MADISON, Tenn.-For those involved in the ongoing rubber strikes, life is tough right now-no matter which side of the picket line you're on. For the 4,000 United Rubber Workers who've been on strike against Pirelli Armstrong Tire Corp. and Bridgestone/Firestone Inc. since mid-July, it's a matter of making ends meet. The $100-per-week strike benefit check will stop coming in a couple weeks. You watch replacement workers cross the picket line; taking your job; your livelihood. Your future is uncertain.
For the replacement and temporary workers crossing those lines, it's a matter of driving past some angry picketers, where ``scab'' is the nicest name you'll be called. Every time you go to work, you wonder if your vehicle will be the target of rocks, and every time you go home, you wonder if you'll be followed. You have your job at the expense of someone else.
The scene is Madison, Tenn., just outside Nashville, for the 4 p.m. shift change at the Pirelli Armstrong tire plant. It just as easily could be Pirelli's plant in Hanford, Calif., or BFS's plants in Illinois, Iowa, Oklahoma, Indiana or Ohio.
At least 15 police officers arrive to set up barricades so URW Local 670 members won't impede any incoming or outgoing workers or supply trucks. The picketers are friendly to police. They've gone through this same process nearly every day since the strike started July 15. The strikers, though, aren't so friendly to anyone daring to cross the line. Words, however, are the deadliest weapon hurled on this day.
Numerous security guards for the company stand poised with video cameras. They record every move by the URW members, in case evidence of unlawful acts is needed.
The URW also has someone take video of every car going in or out, presumably to check license plates.
When the day shift is ready to exit, they line their cars up in single file. Police stop traffic and let about 20 vehicles at a time leave. The whole process takes about 30 minutes.
On the URW side, Jim Vantrese stands alone, protecting an obscure entrance. He carries a sign that says, ``You are temporary. We are URW.''
Mr. Vantrese, a 10-year veteran of the plant, is one of the lucky ones. He's been able to make ends meet working a number of odd jobs, such as repairing go-carts and painting. His children are grown, and his house is almost paid for, so he's able to keep his bills down. He feels for the union members who've just bought houses and knows how they must be hurting.
He admits to having feelings of sympathy once in a while for the replacement workers going in-seeing the abuse they take and knowing how the company will treat them. But the feeling goes away quickly. ``Anybody who takes a man's job when he's out here trying to hold his own is lowdown, and I hate them,'' Mr. Vantrese said.

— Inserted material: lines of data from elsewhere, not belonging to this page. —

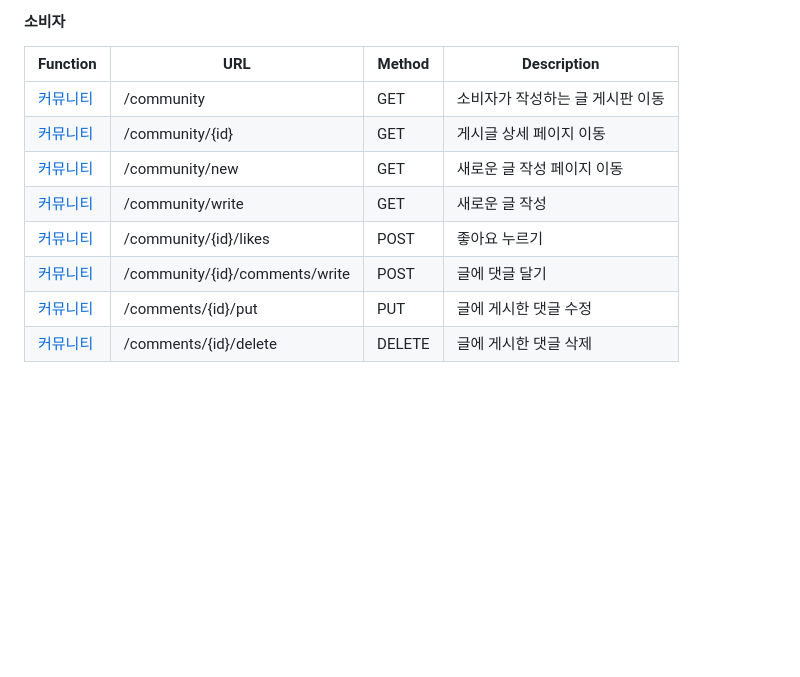
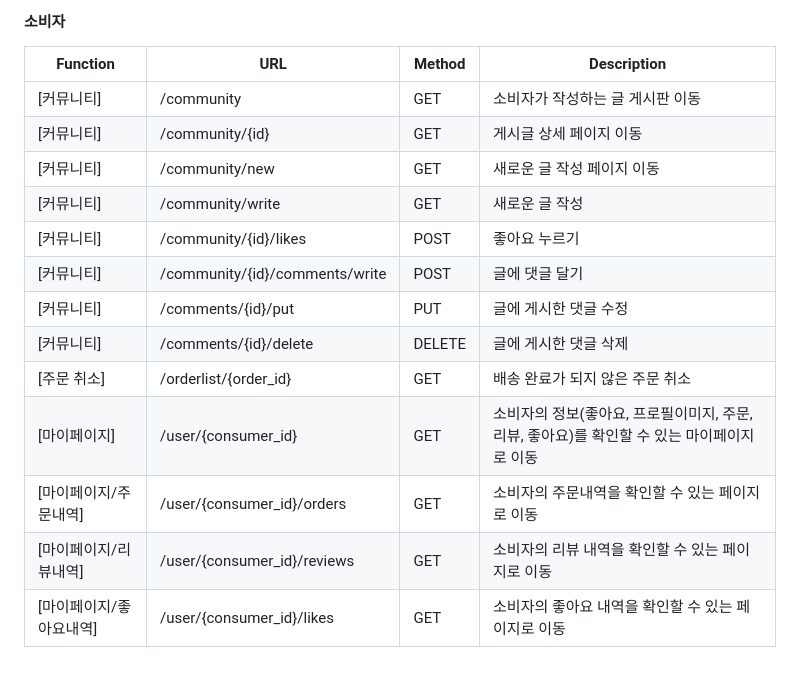
Before and after one commit to HJ-j11/naeilHouse, a Markdown page: README.md, the part around one of its changes. Rendered like a GitHub page; blank space fills up the shorter version.

```diff
--- a/README.md
+++ b/README.md
@@ -34,12 +46,17 @@
 
 #### 소비자
 |Function|URL|Method|Description|
-|--------|---|------|-----------|
-|[커뮤니티](API_Doc/Post.md)|/community|GET|소비자가 작성하는 글 게시판 이동|
-|[커뮤니티](API_Doc/Post.md)|/community/{id}|GET|게시글 상세 페이지 이동|
-|[커뮤니티](API_Doc/Post.md)|/community/new|GET|새로운 글 작성 페이지 이동|
-|[커뮤니티](API_Doc/Post.md)|/community/write|GET|새로운 글 작성|
-|[커뮤니티](API_Doc/Post.md)|/community/{id}/likes|POST|좋아요 누르기|
-|[커뮤니티](API_Doc/Post.md)|/community/{id}/comments/write|POST|글에 댓글 달기|
-|[커뮤니티](API_Doc/Post.md)|/comments/{id}/put|PUT|글에 게시한 댓글 수정|
-|[커뮤니티](API_Doc/Post.md)|/comments/{id}/delete|DELETE|글에 게시한 댓글 삭제|
+|--------|---|------|-----------------------|
+|[커뮤니티]|/community|GET|소비자가 작성하는 글 게시판 이동|
+|[커뮤니티]|/community/{id}|GET|게시글 상세 페이지 이동|
+|[커뮤니티]|/community/new|GET|새로운 글 작성 페이지 이동|
+|[커뮤니티]|/community/write|GET|새로운 글 작성|
+|[커뮤니티]|/community/{id}/likes|POST|좋아요 누르기|
+|[커뮤니티]|/community/{id}/comments/write|POST|글에 댓글 달기|
+|[커뮤니티]|/comments/{id}/put|PUT|글에 게시한 댓글 수정|
+|[커뮤니티]|/comments/{id}/delete|DELETE|글에 게시한 댓글 삭제|
+|[주문 취소]|/orderlist/{order_id}|GET|배송 완료가 되지 않은 주문 취소|
+|[마이페이지]|/user/{consumer_id}|GET|소비자의 정보(좋아요, 프로필이미지, 주문, 리뷰, 좋아요)를 확인할 수 있는 마이페이지로 이동|
+|[마이페이지/주문내역]|/user/{consumer_id}/orders|GET|소비자의 주문내역을 확인할 수 있는 페이지로 이동|
+|[마이페이지/리뷰내역]|/user/{consumer_id}/reviews|GET|소비자의 리뷰 내역을 확인할 수 있는 페이지로 이동|
+|[마이페이지/좋아요내역]|/user/{consumer_id}/likes|GET|소비자의 좋아요 내역을 확인할 수 있는 페이지로 이동|
```
Also changed, not shown: other parts of README.md (+22 -10 lines), API_Doc/Join.md (deleted), API_Doc/Login.md (deleted), API_Doc/Post.md (deleted), img/ERD.png (added), img/flowchart/OrderAndDelivery.png (added), img/flowchart/Pay.png (added), img/flowchart/Post.png (added).
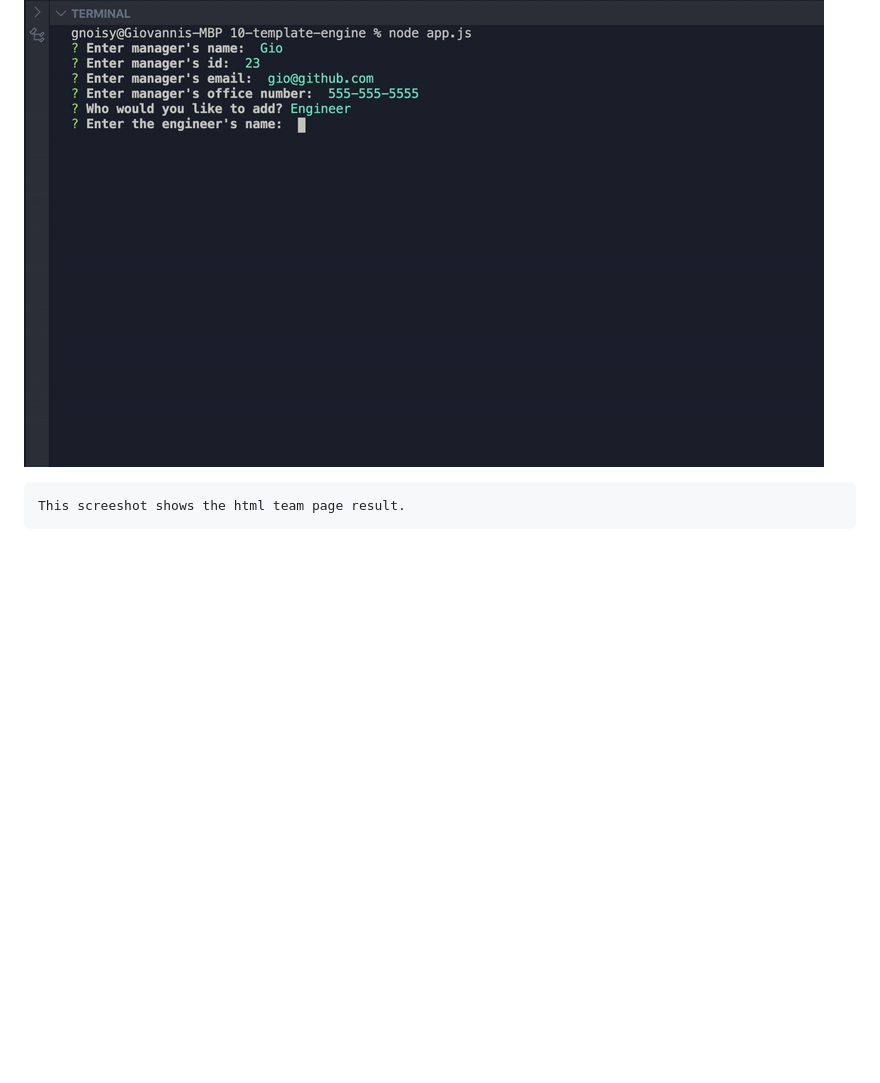
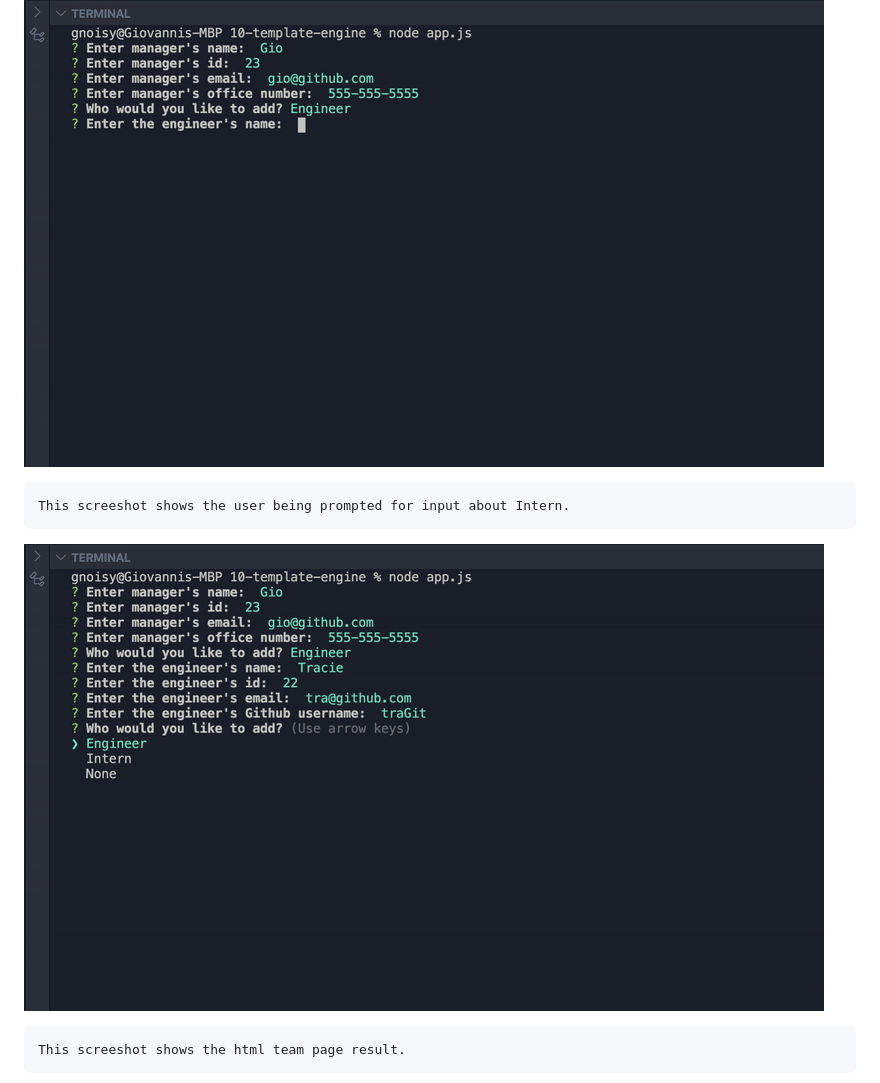
Before and after one commit to GNoisy/10-template-engine, a Markdown page: README.md, the part around the change. GitHub-like rendering; pictures changed too: prompt3.gif (added); blank space fills up the shorter version.

Commit message:
final final update to README

````diff
--- a/README.md
+++ b/README.md
@@ -12,6 +12,11 @@ This screeshot shows the user being prompted for input about Manager.
 This screeshot shows the user being prompted for input about Engineer.
 ```
 ![](prompt2.gif)
+
+```
+This screeshot shows the user being prompted for input about Intern.
+```
+![](prompt3.gif)
 
 ```
 This screeshot shows the html team page result.
````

He's hopeful the company won't be able to hold out, and he and the 500 others at the plant can return to their jobs. ``In my opinion, they spent enough money trying to break us to give us what we wanted for the next 10 years.''
On the Pirelli Armstrong side of the line are people like Wamon Buggs. He was once a football star at nearby Vanderbilt University, even playing a bit in the NFL with the Green Bay Packers. But after his job with the Nashville mayor's office ended in June, he found himself as a replacement worker at the plant, making $12 an hour so he could pay his bills.
Mr. Buggs, though, was awakened the morning of Oct. 31 when a firebomb was set off at his home.
That side of the line also has the mother of a 3-year-old who took a job at the plant because she badly needed money. On Nov. 9, someone set fire to her car.
Police have made no arrests in these incidents, but are investigating possible tie-ins to the strike-a charge union members strongly deny.
But while these and other incidents have the replacement workers worried, they also are progressing nicely in their jobs and in general have a positive outlook, a company spokesman said.